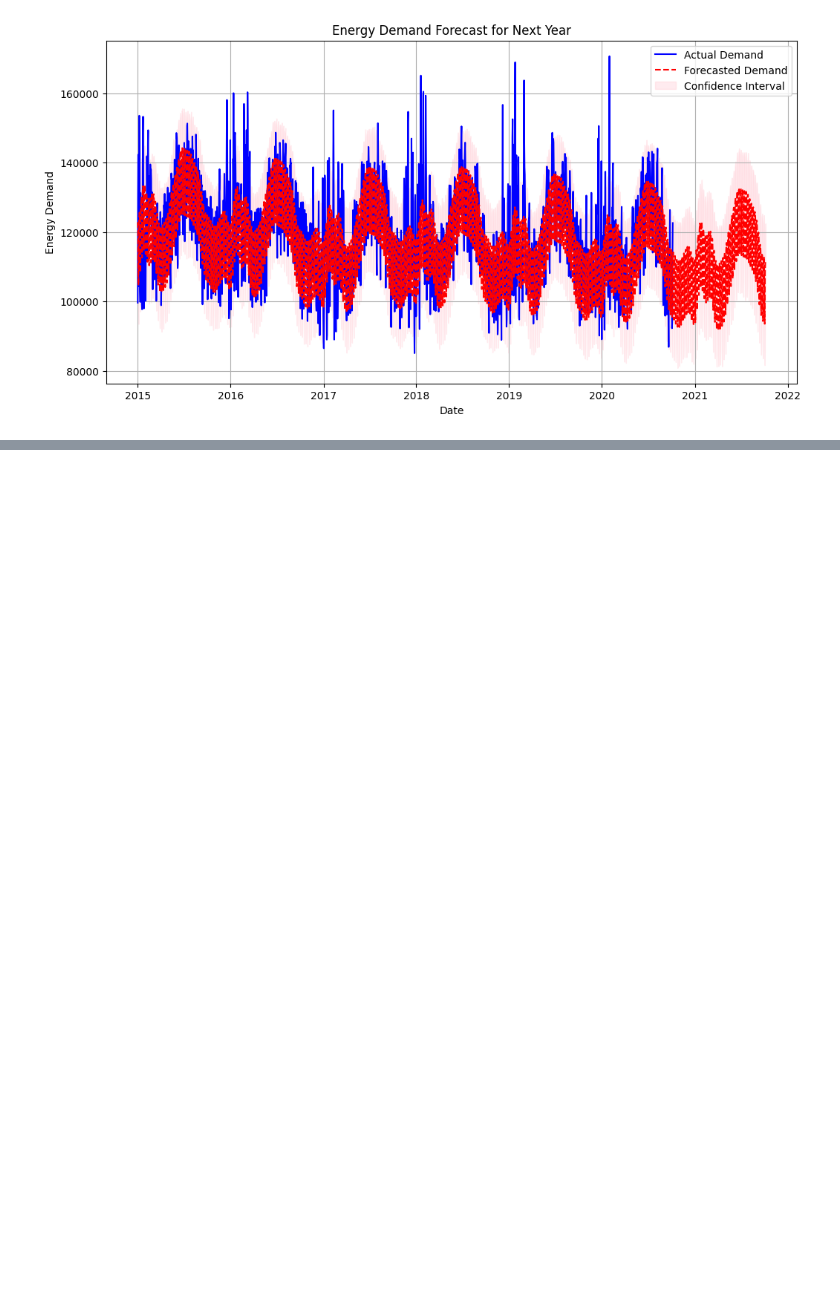
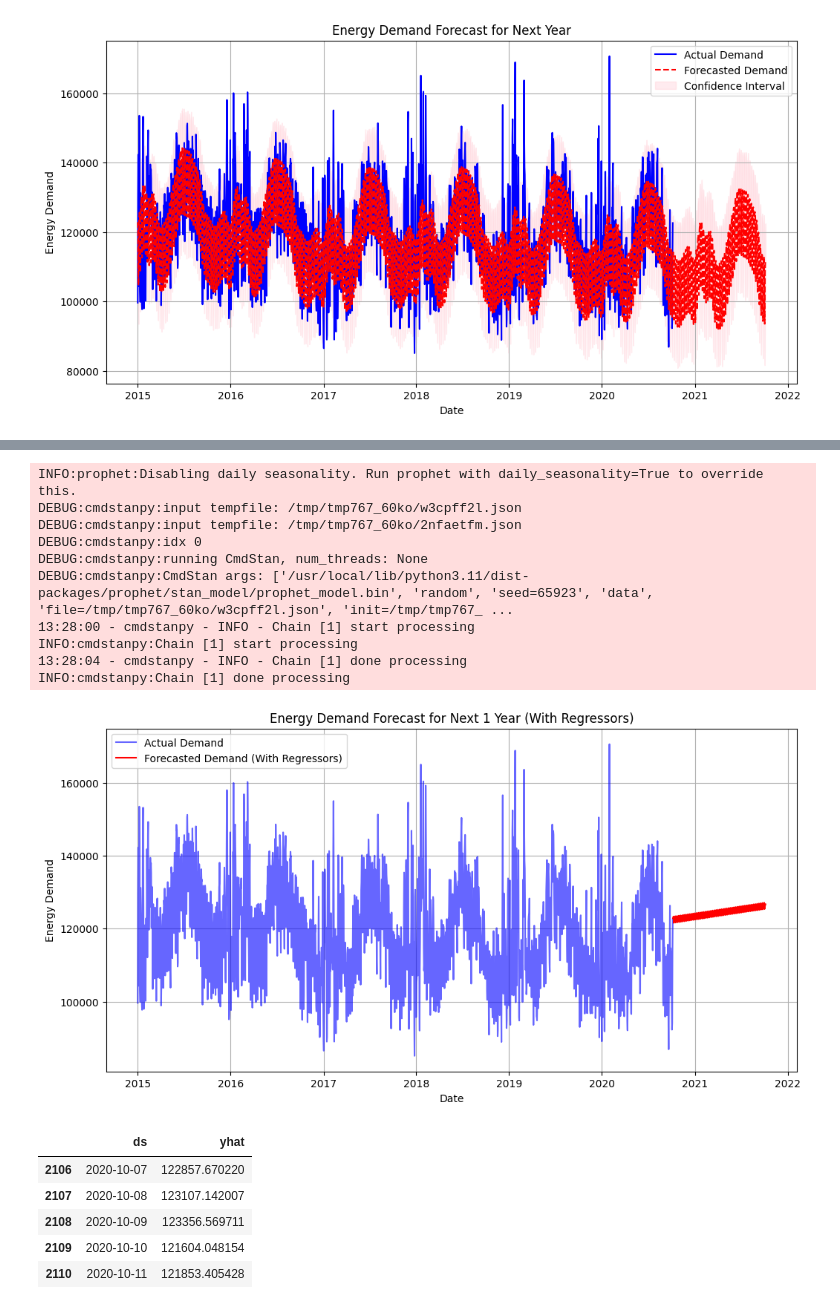
Before and after one commit to BolisettyPoojitha-16/Electricity_Demand-and_Price_ForecastingInfosys_Internship_Oct2025, a Jupyter notebook: prophet.ipynb, the cells around one changed output, grey strips where cells are left out. Saved outputs shown, nothing was run; the diff lists cells and outputs as text; code cells hidden in the pictures; blank space fills up the shorter version.

```diff
--- a/prophet.ipynb
+++ b/prophet.ipynb
@@ -453,0 +472,76 @@ INFO:cmdstanpy:Chain [1] done processing
+# %%
+import pandas as pd
+import numpy as np
+import matplotlib.pyplot as plt
+from prophet import Prophet
+
+# Load the processed dataset
+file_path = "processed_dataset.csv"
+df = pd.read_csv(file_path)
+
+# Ensure correct column names for Prophet
+df.rename(columns={'date': 'ds', 'demand': 'y'}, inplace=True)
+
+# Convert 'ds' to datetime format
+df['ds'] = pd.to_datetime(df['ds'])
+
+# Identify regressors
+regressors = [col for col in df.columns if col not in ['ds', 'y']]
+
+# Handle missing values and non-numeric values in regressors BEFORE fitting the model
+for reg in regressors:
+    # Impute missing values with 0 (or another suitable method)
+    df[reg] = df[reg].fillna(0)
+    # Convert non-numeric values to numeric (if possible)
+    # Here, we're assuming 'N' represents 0 and other values are numeric
+    df[reg] = pd.to_numeric(df[reg], errors='coerce').fillna(0)
+
+# Train Prophet model with regressors
+model_with_reg = Prophet()
+for reg in regressors:
+    model_with_reg.add_regressor(reg)
+
+# Fit the model
+model_with_reg.fit(df)
+
+# Create future dataframe for next 1 year
+future_with_reg = model_with_reg.make_future_dataframe(periods=365, freq='D')
+future_with_reg = future_with_reg.merge(df[['ds'] + regressors], on='ds', how='left').fillna(method='ffill')
+
+# Predict future demand
+forecast_with_reg = model_with_reg.predict(future_with_reg)
+
+# Extract forecast for the next 1 year
+forecast_next_year = forecast_with_reg[['ds', 'yhat']].iloc[-365:]
+
+# Plot forecast
+plt.figure(figsize=(12, 6))
+plt.plot(df['ds'], df['y'], label="Actual Demand", color='blue', alpha=0.6)
+plt.plot(forecast_next_year['ds'], forecast_next_year['yhat'], label="Forecasted Demand (With Regressors)", color='red')
+plt.xlabel("Date")
+plt.ylabel("Energy Demand")
+plt.title("Energy Demand Forecast for Next 1 Year (With Regressors)")
+plt.legend()
+plt.grid()
+plt.show()
+
+# Display the forecasted demand values
+forecast_next_year.head()
+# %% [output]
+INFO:prophet:Disabling daily seasonality. Run prophet with daily_seasonality=True to override this.
+DEBUG:cmdstanpy:input tempfile: /tmp/tmp767_60ko/w3cpff2l.json
+DEBUG:cmdstanpy:input tempfile: /tmp/tmp767_60ko/2nfaetfm.json
+DEBUG:cmdstanpy:idx 0
+DEBUG:cmdstanpy:running CmdStan, num_threads: None
+DEBUG:cmdstanpy:CmdStan args: ['/usr/local/lib/python3.11/dist-packages/prophet/stan_model/prophet_model.bin', 'random', 'seed=65923', 'data', 'file=/tmp/tmp767_60ko/w3cpff2l.json', 'init=/tmp/tmp767_ ...
+13:28:00 - cmdstanpy - INFO - Chain [1] start processing
+INFO:cmdstanpy:Chain [1] start processing
+13:28:04 - cmdstanpy - INFO - Chain [1] done processing
+INFO:cmdstanpy:Chain [1] done processing
+[figure, added]
+|  | ds | yhat |
+| 2106 | 2020-10-07 | 122857.670220 |
+| 2107 | 2020-10-08 | 123107.142007 |
+| 2108 | 2020-10-09 | 123356.569711 |
+| 2109 | 2020-10-10 | 121604.048154 |
+| 2110 | 2020-10-11 | 121853.405428 |
```
Also changed, not shown: parts of 2 cells of this notebook.
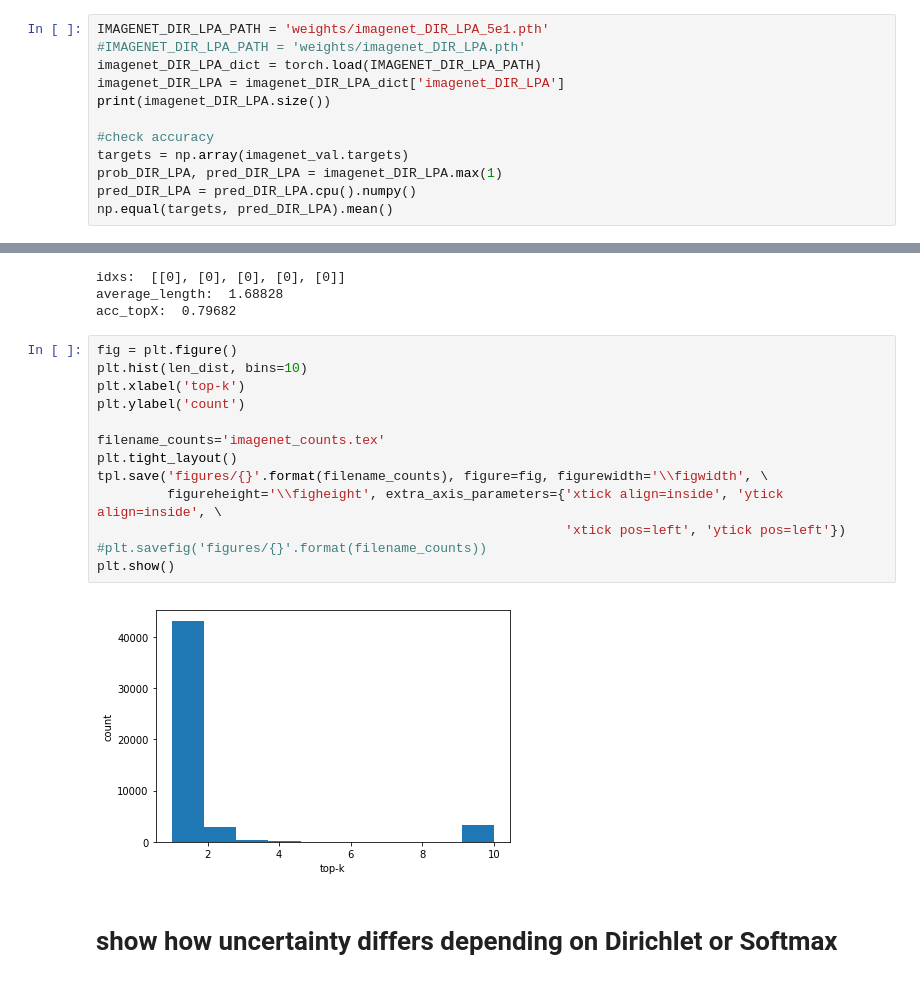
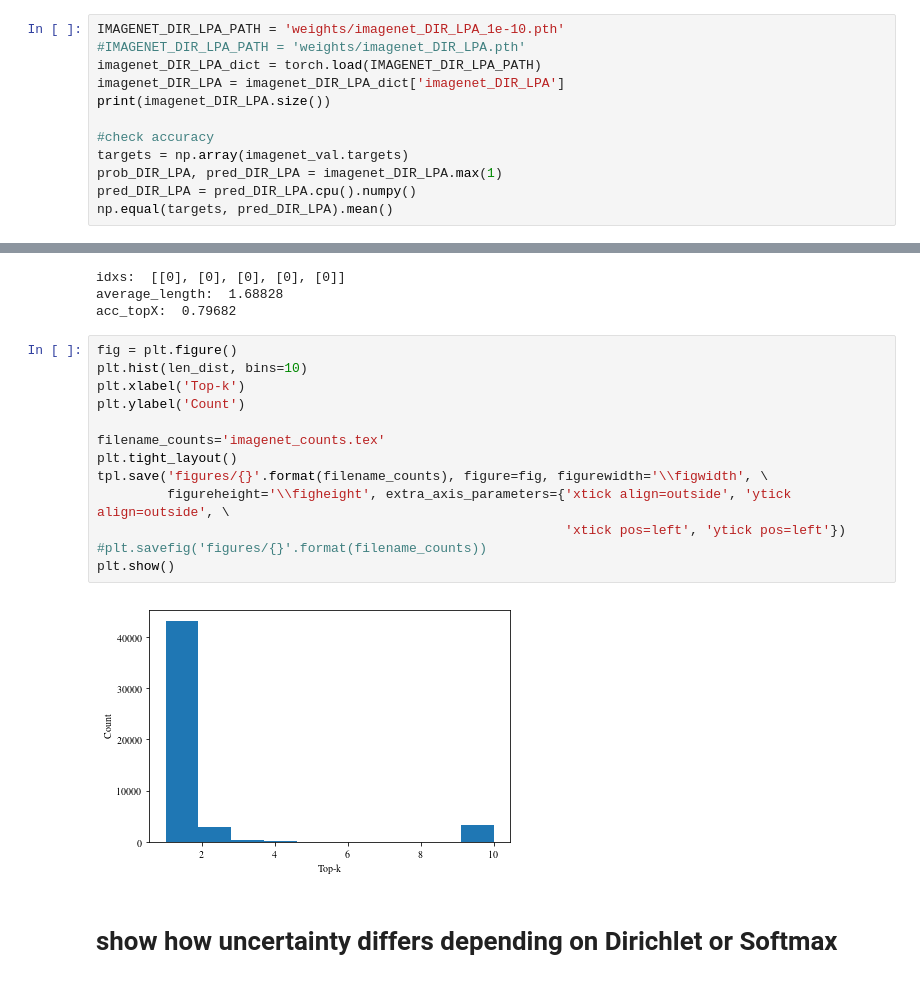
Before and after one commit to ross-Hr/master2020, a Jupyter notebook: 2019-10-Laplace_Bridge/exp/Experiment3_ImageNet_DenseNet.ipynb, the cells around one changed output, grey strips where cells are left out. Saved outputs shown, nothing was run; the diff lists cells and outputs as text.

Commit message:
refined figures

```diff
--- a/2019-10-Laplace_Bridge/exp/Experiment3_ImageNet_DenseNet.ipynb
+++ b/2019-10-Laplace_Bridge/exp/Experiment3_ImageNet_DenseNet.ipynb
@@ -911,7 +910,7 @@ IMAGENET_DIR_LPA_PATH = 'weights/imagenet_DIR_LPA_5e0.pth'
 torch.save(imagenet_DIR_LPA_dict, IMAGENET_DIR_LPA_PATH)
 #"""
 # %%
-IMAGENET_DIR_LPA_PATH = 'weights/imagenet_DIR_LPA_5e1.pth'
+IMAGENET_DIR_LPA_PATH = 'weights/imagenet_DIR_LPA_1e-10.pth'
 #IMAGENET_DIR_LPA_PATH = 'weights/imagenet_DIR_LPA.pth'
 imagenet_DIR_LPA_dict = torch.load(IMAGENET_DIR_LPA_PATH)
 imagenet_DIR_LPA = imagenet_DIR_LPA_dict['imagenet_DIR_LPA']
@@ -1030,18 +1029,18 @@ acc_topX:  0.79682
 # %%
 fig = plt.figure()
 plt.hist(len_dist, bins=10)
-plt.xlabel('top-k')
-plt.ylabel('count')
+plt.xlabel('Top-k')
+plt.ylabel('Count')
 
 filename_counts='imagenet_counts.tex'
 plt.tight_layout()
 tpl.save('figures/{}'.format(filename_counts), figure=fig, figurewidth='\\figwidth', \
-         figureheight='\\figheight', extra_axis_parameters={'xtick align=inside', 'ytick align=inside', \
+         figureheight='\\figheight', extra_axis_parameters={'xtick align=outside', 'ytick align=outside', \
                                                             'xtick pos=left', 'ytick pos=left'})
 #plt.savefig('figures/{}'.format(filename_counts))
 plt.show()
 # %% [output]
-[figure, old version]
+[figure, new version]
 # %% [markdown]
 # show how uncertainty differs depending on Dirichlet or Softmax
 # %%
```
Also changed, not shown: parts of 6 cells of this notebook, 3 other files.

▬▬▬▬▬▬▬▬▬▬

• [WORK INSTRUCTIONS]:
Restate the whole of the material word for word without the pictures.

• [OUTPUT OF THE TASK]:
Before and after one commit to BolisettyPoojitha-16/Electricity_Demand-and_Price_ForecastingInfosys_Internship_Oct2025, a Jupyter notebook: prophet.ipynb, the cells around one changed output, grey strips where cells are left out. Saved outputs shown, nothing was run; the diff lists cells and outputs as text; code cells hidden in the pictures; blank space fills up the shorter version.

```diff
--- a/prophet.ipynb
+++ b/prophet.ipynb
@@ -453,0 +472,76 @@ INFO:cmdstanpy:Chain [1] done processing
+# %%
+import pandas as pd
+import numpy as np
+import matplotlib.pyplot as plt
+from prophet import Prophet
+
+# Load the processed dataset
+file_path = "processed_dataset.csv"
+df = pd.read_csv(file_path)
+
+# Ensure correct column names for Prophet
+df.rename(columns={'date': 'ds', 'demand': 'y'}, inplace=True)
+
+# Convert 'ds' to datetime format
+df['ds'] = pd.to_datetime(df['ds'])
+
+# Identify regressors
+regressors = [col for col in df.columns if col not in ['ds', 'y']]
+
+# Handle missing values and non-numeric values in regressors BEFORE fitting the model
+for reg in regressors:
+    # Impute missing values with 0 (or another suitable method)
+    df[reg] = df[reg].fillna(0)
+    # Convert non-numeric values to numeric (if possible)
+    # Here, we're assuming 'N' represents 0 and other values are numeric
+    df[reg] = pd.to_numeric(df[reg], errors='coerce').fillna(0)
+
+# Train Prophet model with regressors
+model_with_reg = Prophet()
+for reg in regressors:
+    model_with_reg.add_regressor(reg)
+
+# Fit the model
+model_with_reg.fit(df)
+
+# Create future dataframe for next 1 year
+future_with_reg = model_with_reg.make_future_dataframe(periods=365, freq='D')
+future_with_reg = future_with_reg.merge(df[['ds'] + regressors], on='ds', how='left').fillna(method='ffill')
+
+# Predict future demand
+forecast_with_reg = model_with_reg.predict(future_with_reg)
+
+# Extract forecast for the next 1 year
+forecast_next_year = forecast_with_reg[['ds', 'yhat']].iloc[-365:]
+
+# Plot forecast
+plt.figure(figsize=(12, 6))
+plt.plot(df['ds'], df['y'], label="Actual Demand", color='blue', alpha=0.6)
+plt.plot(forecast_next_year['ds'], forecast_next_year['yhat'], label="Forecasted Demand (With Regressors)", color='red')
+plt.xlabel("Date")
+plt.ylabel("Energy Demand")
+plt.title("Energy Demand Forecast for Next 1 Year (With Regressors)")
+plt.legend()
+plt.grid()
+plt.show()
+
+# Display the forecasted demand values
+forecast_next_year.head()
+# %% [output]
+INFO:prophet:Disabling daily seasonality. Run prophet with daily_seasonality=True to override this.
+DEBUG:cmdstanpy:input tempfile: /tmp/tmp767_60ko/w3cpff2l.json
+DEBUG:cmdstanpy:input tempfile: /tmp/tmp767_60ko/2nfaetfm.json
+DEBUG:cmdstanpy:idx 0
+DEBUG:cmdstanpy:running CmdStan, num_threads: None
+DEBUG:cmdstanpy:CmdStan args: ['/usr/local/lib/python3.11/dist-packages/prophet/stan_model/prophet_model.bin', 'random', 'seed=65923', 'data', 'file=/tmp/tmp767_60ko/w3cpff2l.json', 'init=/tmp/tmp767_ ...
+13:28:00 - cmdstanpy - INFO - Chain [1] start processing
+INFO:cmdstanpy:Chain [1] start processing
+13:28:04 - cmdstanpy - INFO - Chain [1] done processing
+INFO:cmdstanpy:Chain [1] done processing
+[figure, added]
+|  | ds | yhat |
+| 2106 | 2020-10-07 | 122857.670220 |
+| 2107 | 2020-10-08 | 123107.142007 |
+| 2108 | 2020-10-09 | 123356.569711 |
+| 2109 | 2020-10-10 | 121604.048154 |
+| 2110 | 2020-10-11 | 121853.405428 |
```
Also changed, not shown: parts of 2 cells of this notebook.
Before and after one commit to ross-Hr/master2020, a Jupyter notebook: 2019-10-Laplace_Bridge/exp/Experiment3_ImageNet_DenseNet.ipynb, the cells around one changed output, grey strips where cells are left out. Saved outputs shown, nothing was run; the diff lists cells and outputs as text.

Commit message:
refined figures

```diff
--- a/2019-10-Laplace_Bridge/exp/Experiment3_ImageNet_DenseNet.ipynb
+++ b/2019-10-Laplace_Bridge/exp/Experiment3_ImageNet_DenseNet.ipynb
@@ -911,7 +910,7 @@ IMAGENET_DIR_LPA_PATH = 'weights/imagenet_DIR_LPA_5e0.pth'
 torch.save(imagenet_DIR_LPA_dict, IMAGENET_DIR_LPA_PATH)
 #"""
 # %%
-IMAGENET_DIR_LPA_PATH = 'weights/imagenet_DIR_LPA_5e1.pth'
+IMAGENET_DIR_LPA_PATH = 'weights/imagenet_DIR_LPA_1e-10.pth'
 #IMAGENET_DIR_LPA_PATH = 'weights/imagenet_DIR_LPA.pth'
 imagenet_DIR_LPA_dict = torch.load(IMAGENET_DIR_LPA_PATH)
 imagenet_DIR_LPA = imagenet_DIR_LPA_dict['imagenet_DIR_LPA']
@@ -1030,18 +1029,18 @@ acc_topX:  0.79682
 # %%
 fig = plt.figure()
 plt.hist(len_dist, bins=10)
-plt.xlabel('top-k')
-plt.ylabel('count')
+plt.xlabel('Top-k')
+plt.ylabel('Count')
 
 filename_counts='imagenet_counts.tex'
 plt.tight_layout()
 tpl.save('figures/{}'.format(filename_counts), figure=fig, figurewidth='\\figwidth', \
-         figureheight='\\figheight', extra_axis_parameters={'xtick align=inside', 'ytick align=inside', \
+         figureheight='\\figheight', extra_axis_parameters={'xtick align=outside', 'ytick align=outside', \
                                                             'xtick pos=left', 'ytick pos=left'})
 #plt.savefig('figures/{}'.format(filename_counts))
 plt.show()
 # %% [output]
-[figure, old version]
+[figure, new version]
 # %% [markdown]
 # show how uncertainty differs depending on Dirichlet or Softmax
 # %%
```
Also changed, not shown: parts of 6 cells of this notebook, 3 other files.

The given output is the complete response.